KeyMander Review: Xbox One, 360, PS3 cheating made easy

To be clear before we begin, no amount of finesse is going to make you cheating in a game "right." Instead whilst reviewing the KeyMander here today, we're going to go ahead and assume you're OK with breaking the rules, or at least bending them a little bit.

This KeyMander hardware is not the first such device we've reviewed for a gaming console. Back in March, we reviewed the ControllerMAX gaming controller converter, there suggesting that the idea that it'd be perfect for your everyday controller switching to be greatly overblown. In fact it did what it said it would do, but it wasn't very user-friendly.

If the ControllerMAX was made for those that like to sacrifice ease of use for pocket-friendly device sizing, KeyMander is made for those that want a professional (albeit less-than-honorable as the rest) solution.

KeyMander is about the size of a couple of strudels, or Pop-Tarts if you prefer. It's encased in a very light – but extremely solid – black metal, and it's clear what you need to do to use it right out of the box.
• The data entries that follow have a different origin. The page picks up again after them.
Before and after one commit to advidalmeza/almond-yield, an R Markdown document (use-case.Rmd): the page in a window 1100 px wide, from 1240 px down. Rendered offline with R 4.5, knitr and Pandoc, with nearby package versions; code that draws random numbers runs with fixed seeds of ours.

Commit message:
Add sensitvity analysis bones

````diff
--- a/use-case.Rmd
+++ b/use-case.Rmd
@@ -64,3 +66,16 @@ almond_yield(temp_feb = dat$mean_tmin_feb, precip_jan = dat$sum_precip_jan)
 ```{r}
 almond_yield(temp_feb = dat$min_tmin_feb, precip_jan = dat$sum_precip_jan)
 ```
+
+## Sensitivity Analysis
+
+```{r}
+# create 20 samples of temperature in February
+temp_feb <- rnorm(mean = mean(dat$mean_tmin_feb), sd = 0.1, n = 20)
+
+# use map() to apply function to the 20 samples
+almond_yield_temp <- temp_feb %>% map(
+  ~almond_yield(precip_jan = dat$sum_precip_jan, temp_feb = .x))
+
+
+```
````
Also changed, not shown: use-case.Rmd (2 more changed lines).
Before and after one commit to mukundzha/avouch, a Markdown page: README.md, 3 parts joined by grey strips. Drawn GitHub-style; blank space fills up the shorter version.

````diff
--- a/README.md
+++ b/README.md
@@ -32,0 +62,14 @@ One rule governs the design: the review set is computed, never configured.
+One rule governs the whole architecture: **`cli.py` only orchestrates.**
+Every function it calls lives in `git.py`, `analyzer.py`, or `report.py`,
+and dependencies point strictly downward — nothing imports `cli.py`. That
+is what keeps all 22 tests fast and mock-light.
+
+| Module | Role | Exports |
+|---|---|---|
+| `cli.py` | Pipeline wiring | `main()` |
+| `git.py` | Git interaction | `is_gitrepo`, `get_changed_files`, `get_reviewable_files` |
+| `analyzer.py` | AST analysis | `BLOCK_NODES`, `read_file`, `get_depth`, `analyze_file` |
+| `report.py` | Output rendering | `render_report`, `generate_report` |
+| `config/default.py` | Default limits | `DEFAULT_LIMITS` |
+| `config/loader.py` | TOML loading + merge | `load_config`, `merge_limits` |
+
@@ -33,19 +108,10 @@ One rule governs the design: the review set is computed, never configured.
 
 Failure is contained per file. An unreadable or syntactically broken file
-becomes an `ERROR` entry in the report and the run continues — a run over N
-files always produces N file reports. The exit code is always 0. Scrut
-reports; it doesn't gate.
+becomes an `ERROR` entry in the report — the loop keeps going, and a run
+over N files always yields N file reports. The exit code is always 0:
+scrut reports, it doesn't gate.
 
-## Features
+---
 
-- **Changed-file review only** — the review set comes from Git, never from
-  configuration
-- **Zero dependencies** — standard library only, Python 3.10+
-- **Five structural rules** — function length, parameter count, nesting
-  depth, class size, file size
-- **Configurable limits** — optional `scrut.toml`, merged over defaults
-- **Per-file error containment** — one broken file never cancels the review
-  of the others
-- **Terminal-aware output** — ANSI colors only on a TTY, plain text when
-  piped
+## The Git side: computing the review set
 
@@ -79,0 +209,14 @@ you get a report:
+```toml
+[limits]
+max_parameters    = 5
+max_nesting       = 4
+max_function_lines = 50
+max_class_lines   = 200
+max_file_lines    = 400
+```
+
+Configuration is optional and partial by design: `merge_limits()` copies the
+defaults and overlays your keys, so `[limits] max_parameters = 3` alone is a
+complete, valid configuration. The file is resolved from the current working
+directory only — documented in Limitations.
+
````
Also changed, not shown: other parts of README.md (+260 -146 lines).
You connect the device to a power source with one mini-USB, then begin connecting controllers.

One microUSB cord must start at KeyMander and end at the Xbox One, Xbox 360, or PlayStation 3 (not 4 yet, but soon). You'll also connect an Xbox One wireless controller to the front of KeyMander with a standard micro-USB cord, alongside your keyboard and mouse.

Then you just start to play. While some games don't support the mouse and keyboard monstrosity you create here, most do. What you're about to see is some Titanfall gameplay done with KeyMander to demonstrate the sensitivity in the system.

Note above that we're not necessarily trying to dominate our opponents, but testing out the sensitivity of the setup. Moves are entirely smooth, as we found out, and controlling our pilot in-game became a lot more akin to PC controls than they did Xbox One.

That's not to say KeyMander is perfect. You're still relying on a system which pings from your keyboard and mouse to the controller to the console, which means you're not going to have the same sensitivity as you would with a straight mouse/keyboard connection to a PC. This setup does, on the other hand, allow you to play much more naturally if you're used to your PC and plan on playing on PS3 or Xbox One.

KeyMander will cost you a hefty $99.95 USD, not a small price to pay for the ability to switch your accessories. If the idea of playing Xbox One, Xbox 360, and PlayStation 3 games with a keyboard an mouse is the most exciting thing you've heard about your console in your whole life, this is the gear you'll be all about. We've found no better solution for just that unique a setup.

Note also that Xbox One, PlayStation 3, and Xbox 360 are all available right off the bat, just so long as you're able to plug in to a Windows PC and upgrade the firmware for your Keymander. We've been assured by the folks behind Keymander that PlayStation 4 compatibility will be integrated "later this year."